» WORK REQUEST:
Each line of the records below that includes "class" adds one to the count; state the final count by itself.

>>>>

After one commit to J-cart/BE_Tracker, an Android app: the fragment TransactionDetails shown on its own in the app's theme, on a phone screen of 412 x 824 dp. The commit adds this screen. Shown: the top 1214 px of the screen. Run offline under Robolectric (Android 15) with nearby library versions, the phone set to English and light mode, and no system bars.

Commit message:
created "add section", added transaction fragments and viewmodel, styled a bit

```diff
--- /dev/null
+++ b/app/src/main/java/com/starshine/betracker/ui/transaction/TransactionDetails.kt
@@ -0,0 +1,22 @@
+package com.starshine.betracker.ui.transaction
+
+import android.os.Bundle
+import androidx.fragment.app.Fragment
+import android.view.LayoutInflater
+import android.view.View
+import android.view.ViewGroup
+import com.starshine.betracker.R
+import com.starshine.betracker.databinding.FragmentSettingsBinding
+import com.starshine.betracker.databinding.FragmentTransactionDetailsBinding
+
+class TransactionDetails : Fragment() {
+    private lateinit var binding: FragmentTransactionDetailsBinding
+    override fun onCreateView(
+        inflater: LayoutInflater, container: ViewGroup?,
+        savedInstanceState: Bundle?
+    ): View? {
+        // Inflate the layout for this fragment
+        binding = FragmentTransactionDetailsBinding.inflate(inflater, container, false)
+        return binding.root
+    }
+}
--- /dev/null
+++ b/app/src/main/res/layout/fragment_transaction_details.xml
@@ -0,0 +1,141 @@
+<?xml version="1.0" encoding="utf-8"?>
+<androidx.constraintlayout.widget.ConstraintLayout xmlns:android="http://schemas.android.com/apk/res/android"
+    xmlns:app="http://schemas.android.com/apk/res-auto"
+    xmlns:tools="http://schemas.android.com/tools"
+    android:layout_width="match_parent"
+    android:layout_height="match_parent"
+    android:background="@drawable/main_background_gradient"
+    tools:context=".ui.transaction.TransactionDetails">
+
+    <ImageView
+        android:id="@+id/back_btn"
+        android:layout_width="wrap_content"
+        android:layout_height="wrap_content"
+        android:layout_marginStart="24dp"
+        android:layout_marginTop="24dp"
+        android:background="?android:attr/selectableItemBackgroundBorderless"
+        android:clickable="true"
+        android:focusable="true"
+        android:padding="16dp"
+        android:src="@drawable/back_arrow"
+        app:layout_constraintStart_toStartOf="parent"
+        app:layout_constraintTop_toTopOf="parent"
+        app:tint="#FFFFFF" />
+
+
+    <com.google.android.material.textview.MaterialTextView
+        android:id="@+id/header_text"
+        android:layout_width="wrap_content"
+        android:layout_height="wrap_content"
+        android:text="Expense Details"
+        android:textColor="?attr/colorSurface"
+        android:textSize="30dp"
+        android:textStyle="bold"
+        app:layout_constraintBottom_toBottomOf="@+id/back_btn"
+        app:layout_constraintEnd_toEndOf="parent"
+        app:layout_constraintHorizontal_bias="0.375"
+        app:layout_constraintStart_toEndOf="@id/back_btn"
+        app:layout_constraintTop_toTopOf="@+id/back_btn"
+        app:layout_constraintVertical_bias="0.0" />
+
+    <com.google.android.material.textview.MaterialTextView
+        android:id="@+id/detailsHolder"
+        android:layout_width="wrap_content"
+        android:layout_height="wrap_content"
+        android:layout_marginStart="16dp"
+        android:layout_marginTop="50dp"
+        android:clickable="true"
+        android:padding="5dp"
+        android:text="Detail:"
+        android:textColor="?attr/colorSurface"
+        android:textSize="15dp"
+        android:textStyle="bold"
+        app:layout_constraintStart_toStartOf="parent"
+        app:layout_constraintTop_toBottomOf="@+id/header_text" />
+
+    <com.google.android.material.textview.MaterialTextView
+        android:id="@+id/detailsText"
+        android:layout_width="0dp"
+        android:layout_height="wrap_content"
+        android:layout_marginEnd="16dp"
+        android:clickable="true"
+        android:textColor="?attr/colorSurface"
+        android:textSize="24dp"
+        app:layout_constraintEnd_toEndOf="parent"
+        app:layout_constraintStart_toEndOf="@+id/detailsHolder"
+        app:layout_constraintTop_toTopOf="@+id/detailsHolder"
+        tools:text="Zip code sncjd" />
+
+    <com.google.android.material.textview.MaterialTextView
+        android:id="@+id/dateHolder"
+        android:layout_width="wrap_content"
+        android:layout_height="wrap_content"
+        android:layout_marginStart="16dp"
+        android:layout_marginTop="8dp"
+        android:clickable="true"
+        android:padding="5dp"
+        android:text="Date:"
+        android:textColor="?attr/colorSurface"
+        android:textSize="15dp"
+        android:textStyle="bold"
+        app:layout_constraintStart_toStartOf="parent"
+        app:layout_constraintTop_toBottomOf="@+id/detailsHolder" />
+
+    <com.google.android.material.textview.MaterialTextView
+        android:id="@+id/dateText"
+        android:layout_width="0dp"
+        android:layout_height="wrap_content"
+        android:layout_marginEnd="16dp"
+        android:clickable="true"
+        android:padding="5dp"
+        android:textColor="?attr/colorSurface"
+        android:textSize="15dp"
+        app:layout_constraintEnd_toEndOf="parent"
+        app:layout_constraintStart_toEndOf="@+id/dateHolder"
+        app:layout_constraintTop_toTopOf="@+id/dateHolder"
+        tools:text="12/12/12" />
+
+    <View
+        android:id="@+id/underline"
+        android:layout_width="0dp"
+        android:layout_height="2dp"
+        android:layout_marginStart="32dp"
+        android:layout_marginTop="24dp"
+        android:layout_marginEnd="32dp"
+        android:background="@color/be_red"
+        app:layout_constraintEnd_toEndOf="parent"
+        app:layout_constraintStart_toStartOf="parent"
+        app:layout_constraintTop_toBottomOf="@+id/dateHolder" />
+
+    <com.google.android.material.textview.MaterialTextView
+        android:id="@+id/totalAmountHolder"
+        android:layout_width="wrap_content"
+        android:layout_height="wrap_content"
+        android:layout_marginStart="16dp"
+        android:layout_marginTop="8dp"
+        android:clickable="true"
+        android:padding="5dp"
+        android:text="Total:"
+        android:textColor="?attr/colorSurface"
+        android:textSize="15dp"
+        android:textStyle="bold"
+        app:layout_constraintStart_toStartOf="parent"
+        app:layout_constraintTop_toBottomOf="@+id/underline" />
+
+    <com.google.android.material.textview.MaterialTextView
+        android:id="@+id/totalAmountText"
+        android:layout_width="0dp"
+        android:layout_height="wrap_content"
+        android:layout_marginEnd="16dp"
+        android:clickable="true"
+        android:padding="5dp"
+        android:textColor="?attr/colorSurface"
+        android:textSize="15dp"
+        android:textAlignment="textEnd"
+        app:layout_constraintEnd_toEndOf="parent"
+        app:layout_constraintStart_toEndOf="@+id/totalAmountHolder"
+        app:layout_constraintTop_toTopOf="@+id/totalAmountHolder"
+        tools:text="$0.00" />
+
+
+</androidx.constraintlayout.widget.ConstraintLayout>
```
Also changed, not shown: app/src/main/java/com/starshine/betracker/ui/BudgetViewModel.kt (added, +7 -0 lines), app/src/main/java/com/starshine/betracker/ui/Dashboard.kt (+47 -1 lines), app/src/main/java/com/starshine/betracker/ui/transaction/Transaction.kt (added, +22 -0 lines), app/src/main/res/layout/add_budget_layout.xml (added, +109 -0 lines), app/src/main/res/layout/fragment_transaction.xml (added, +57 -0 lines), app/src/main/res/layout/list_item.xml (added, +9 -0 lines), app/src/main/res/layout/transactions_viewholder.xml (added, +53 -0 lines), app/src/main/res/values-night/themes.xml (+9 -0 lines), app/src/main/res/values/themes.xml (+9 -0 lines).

<<<<
>>>>

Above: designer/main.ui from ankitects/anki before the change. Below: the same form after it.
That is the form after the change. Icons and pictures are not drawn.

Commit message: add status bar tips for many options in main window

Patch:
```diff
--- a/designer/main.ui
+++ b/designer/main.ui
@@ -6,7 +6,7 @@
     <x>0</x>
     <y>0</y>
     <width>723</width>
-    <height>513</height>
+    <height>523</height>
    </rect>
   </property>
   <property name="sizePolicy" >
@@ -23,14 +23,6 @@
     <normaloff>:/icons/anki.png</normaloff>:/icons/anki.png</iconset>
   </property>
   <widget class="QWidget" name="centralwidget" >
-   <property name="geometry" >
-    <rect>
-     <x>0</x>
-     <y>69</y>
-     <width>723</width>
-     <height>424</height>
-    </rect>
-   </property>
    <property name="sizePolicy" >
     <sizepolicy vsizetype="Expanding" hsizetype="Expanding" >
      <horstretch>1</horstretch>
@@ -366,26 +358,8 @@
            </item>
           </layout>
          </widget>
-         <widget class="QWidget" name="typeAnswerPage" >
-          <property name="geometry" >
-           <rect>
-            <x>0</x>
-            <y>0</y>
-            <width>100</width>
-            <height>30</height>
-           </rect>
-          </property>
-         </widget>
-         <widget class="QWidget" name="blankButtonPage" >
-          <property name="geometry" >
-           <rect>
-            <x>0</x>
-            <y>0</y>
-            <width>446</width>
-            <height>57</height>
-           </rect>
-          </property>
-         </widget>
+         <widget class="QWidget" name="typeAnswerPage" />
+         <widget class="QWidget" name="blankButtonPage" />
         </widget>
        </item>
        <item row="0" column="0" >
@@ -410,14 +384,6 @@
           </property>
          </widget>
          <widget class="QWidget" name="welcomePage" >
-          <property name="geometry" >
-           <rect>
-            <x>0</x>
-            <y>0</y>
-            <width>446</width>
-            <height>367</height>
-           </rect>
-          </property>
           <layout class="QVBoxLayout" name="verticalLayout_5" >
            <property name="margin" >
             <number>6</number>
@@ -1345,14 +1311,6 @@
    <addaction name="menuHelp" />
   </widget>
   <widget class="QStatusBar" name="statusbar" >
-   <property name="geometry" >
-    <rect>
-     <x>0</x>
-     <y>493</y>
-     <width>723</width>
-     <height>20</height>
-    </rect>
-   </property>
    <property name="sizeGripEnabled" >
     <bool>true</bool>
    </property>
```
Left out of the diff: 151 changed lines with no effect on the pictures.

<<<<
>>>>

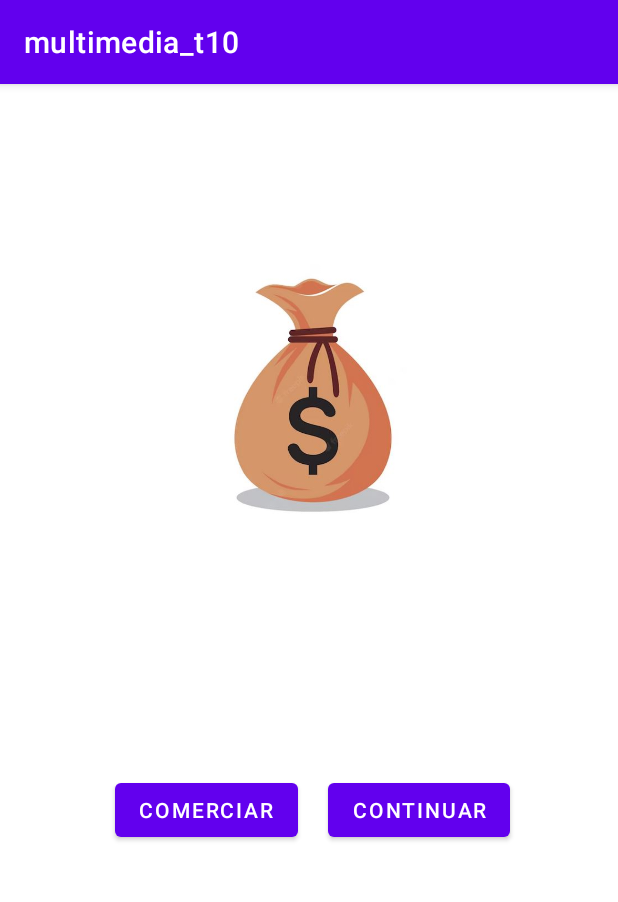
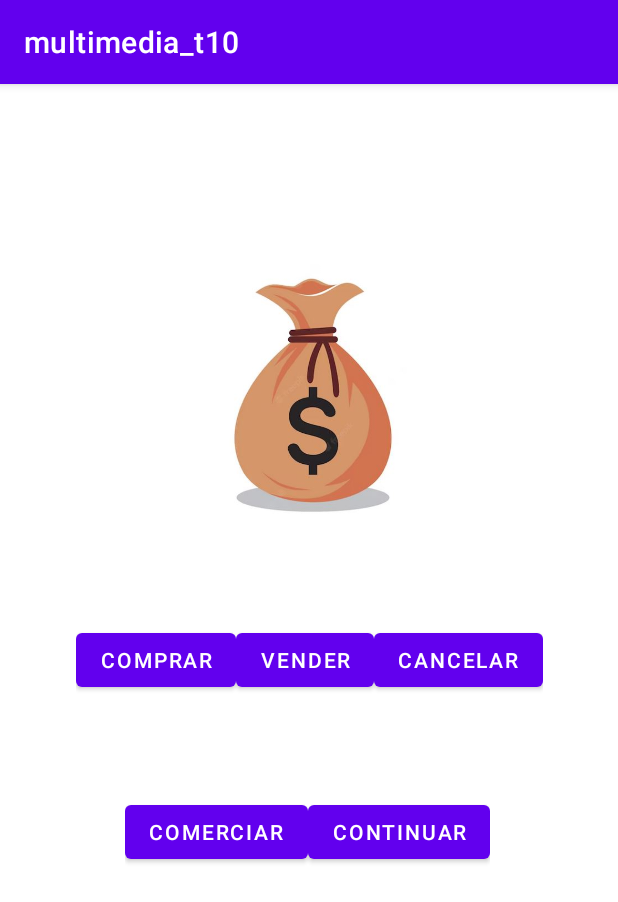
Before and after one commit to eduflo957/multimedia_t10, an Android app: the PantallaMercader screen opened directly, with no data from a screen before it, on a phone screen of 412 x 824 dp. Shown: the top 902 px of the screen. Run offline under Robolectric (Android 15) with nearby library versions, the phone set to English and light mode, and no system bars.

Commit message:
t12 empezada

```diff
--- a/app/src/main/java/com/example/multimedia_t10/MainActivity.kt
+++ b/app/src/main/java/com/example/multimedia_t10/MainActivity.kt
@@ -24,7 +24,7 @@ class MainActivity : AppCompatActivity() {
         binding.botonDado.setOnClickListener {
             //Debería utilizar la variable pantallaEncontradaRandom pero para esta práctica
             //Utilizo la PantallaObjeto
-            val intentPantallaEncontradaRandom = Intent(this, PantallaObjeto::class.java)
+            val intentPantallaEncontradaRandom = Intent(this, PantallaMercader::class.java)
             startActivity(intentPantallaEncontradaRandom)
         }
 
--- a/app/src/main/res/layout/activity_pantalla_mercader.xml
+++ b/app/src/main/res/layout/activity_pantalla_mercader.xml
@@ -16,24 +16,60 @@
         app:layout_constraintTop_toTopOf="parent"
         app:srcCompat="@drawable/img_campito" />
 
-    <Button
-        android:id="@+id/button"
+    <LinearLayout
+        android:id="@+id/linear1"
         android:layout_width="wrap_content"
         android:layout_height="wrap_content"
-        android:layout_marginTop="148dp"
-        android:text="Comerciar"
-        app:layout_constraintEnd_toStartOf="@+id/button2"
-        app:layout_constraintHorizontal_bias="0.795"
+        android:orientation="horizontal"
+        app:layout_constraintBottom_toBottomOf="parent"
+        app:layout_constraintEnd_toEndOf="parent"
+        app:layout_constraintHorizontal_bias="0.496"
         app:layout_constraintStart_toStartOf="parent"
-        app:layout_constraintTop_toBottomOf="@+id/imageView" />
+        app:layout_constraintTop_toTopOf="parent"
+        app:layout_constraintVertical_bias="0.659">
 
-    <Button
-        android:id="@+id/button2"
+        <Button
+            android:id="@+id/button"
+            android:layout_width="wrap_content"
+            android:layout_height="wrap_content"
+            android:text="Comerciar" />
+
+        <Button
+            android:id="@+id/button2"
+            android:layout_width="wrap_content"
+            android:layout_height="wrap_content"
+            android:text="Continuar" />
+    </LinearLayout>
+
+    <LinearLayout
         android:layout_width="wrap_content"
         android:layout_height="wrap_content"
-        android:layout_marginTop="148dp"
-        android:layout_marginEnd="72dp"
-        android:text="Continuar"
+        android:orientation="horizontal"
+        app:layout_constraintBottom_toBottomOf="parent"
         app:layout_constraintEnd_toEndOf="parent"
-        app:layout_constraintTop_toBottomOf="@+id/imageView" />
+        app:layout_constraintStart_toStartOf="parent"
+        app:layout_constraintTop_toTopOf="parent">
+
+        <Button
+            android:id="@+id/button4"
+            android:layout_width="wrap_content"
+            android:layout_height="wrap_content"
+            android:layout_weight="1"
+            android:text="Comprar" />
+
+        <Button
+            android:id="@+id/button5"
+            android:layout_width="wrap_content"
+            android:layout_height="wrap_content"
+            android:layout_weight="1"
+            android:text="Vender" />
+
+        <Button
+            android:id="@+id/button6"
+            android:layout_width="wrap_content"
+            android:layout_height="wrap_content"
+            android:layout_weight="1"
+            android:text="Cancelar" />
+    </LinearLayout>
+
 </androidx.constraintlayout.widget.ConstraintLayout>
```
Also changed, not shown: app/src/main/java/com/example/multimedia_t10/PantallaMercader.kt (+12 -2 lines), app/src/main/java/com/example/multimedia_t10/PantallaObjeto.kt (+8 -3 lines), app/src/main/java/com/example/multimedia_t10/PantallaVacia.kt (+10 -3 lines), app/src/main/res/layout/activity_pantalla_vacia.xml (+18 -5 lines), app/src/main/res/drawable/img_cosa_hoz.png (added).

<<<<

» WRITTEN RESPONSE:
12